• _YOUR INSTRUCTIONS_
Below are entries to examine: work out how many lines contain the word "linac", and give only that number.

• _PROVIDED MATERIAL_

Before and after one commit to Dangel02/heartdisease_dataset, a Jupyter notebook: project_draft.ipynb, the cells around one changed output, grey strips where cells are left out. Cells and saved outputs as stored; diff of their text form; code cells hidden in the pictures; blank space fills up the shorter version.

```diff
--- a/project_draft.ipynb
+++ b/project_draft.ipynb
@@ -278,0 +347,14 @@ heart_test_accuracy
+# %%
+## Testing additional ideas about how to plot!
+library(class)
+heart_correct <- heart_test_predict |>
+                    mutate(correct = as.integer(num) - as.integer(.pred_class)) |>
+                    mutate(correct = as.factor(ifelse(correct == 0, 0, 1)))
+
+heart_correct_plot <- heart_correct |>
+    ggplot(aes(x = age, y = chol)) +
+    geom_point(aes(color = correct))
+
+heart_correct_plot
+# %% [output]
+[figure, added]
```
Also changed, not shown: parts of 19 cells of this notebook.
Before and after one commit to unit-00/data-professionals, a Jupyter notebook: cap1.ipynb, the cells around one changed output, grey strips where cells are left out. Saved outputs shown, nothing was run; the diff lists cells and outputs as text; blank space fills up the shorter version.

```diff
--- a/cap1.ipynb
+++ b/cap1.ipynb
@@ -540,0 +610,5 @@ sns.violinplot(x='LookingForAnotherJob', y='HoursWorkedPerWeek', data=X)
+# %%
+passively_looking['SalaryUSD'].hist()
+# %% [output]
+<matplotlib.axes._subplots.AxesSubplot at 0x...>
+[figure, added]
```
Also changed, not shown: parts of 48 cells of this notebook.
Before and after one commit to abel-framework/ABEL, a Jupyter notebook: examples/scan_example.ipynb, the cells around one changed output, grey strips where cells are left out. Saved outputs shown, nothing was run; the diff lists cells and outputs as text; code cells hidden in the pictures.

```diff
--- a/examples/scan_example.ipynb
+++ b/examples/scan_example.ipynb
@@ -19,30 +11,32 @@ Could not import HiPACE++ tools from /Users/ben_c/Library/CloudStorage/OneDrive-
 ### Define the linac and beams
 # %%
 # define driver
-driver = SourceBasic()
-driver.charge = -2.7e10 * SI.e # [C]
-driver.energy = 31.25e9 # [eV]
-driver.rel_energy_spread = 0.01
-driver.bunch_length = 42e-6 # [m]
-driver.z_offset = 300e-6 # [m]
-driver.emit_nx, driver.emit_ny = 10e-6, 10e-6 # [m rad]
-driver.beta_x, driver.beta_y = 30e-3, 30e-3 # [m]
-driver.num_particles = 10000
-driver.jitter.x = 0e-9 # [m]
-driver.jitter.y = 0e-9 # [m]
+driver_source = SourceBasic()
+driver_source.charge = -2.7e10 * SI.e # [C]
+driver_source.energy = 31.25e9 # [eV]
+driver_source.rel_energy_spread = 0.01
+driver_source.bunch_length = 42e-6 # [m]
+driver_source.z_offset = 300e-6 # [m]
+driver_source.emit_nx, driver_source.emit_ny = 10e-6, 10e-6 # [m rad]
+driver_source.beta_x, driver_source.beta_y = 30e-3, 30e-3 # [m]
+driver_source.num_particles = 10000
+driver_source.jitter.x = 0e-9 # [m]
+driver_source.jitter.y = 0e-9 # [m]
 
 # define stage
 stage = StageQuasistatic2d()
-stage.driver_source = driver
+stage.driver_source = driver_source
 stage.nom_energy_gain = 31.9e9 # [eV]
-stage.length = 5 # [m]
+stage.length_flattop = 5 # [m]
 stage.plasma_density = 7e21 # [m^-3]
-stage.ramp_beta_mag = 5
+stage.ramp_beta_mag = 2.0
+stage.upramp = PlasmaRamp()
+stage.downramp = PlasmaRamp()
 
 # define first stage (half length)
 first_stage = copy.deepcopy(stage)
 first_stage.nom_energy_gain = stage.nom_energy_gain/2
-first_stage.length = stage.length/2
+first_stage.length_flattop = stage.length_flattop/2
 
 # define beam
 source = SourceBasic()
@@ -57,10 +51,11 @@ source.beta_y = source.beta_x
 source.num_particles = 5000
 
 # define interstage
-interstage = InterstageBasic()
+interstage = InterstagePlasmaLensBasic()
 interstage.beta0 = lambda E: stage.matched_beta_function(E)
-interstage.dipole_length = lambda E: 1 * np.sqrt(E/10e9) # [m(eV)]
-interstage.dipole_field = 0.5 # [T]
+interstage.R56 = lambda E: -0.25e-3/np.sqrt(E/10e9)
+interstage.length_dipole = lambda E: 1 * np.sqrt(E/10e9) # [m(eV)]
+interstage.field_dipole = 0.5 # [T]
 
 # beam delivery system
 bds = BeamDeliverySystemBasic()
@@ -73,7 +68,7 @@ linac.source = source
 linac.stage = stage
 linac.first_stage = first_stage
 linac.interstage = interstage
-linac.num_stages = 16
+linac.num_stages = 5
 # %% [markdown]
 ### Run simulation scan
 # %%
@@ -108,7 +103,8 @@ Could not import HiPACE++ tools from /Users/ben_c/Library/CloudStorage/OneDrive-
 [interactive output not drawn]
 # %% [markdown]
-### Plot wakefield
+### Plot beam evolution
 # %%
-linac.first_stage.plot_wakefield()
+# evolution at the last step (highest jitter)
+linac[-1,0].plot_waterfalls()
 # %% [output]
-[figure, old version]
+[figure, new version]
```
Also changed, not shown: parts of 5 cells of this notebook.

• _EXERCISE SOLUTION_
9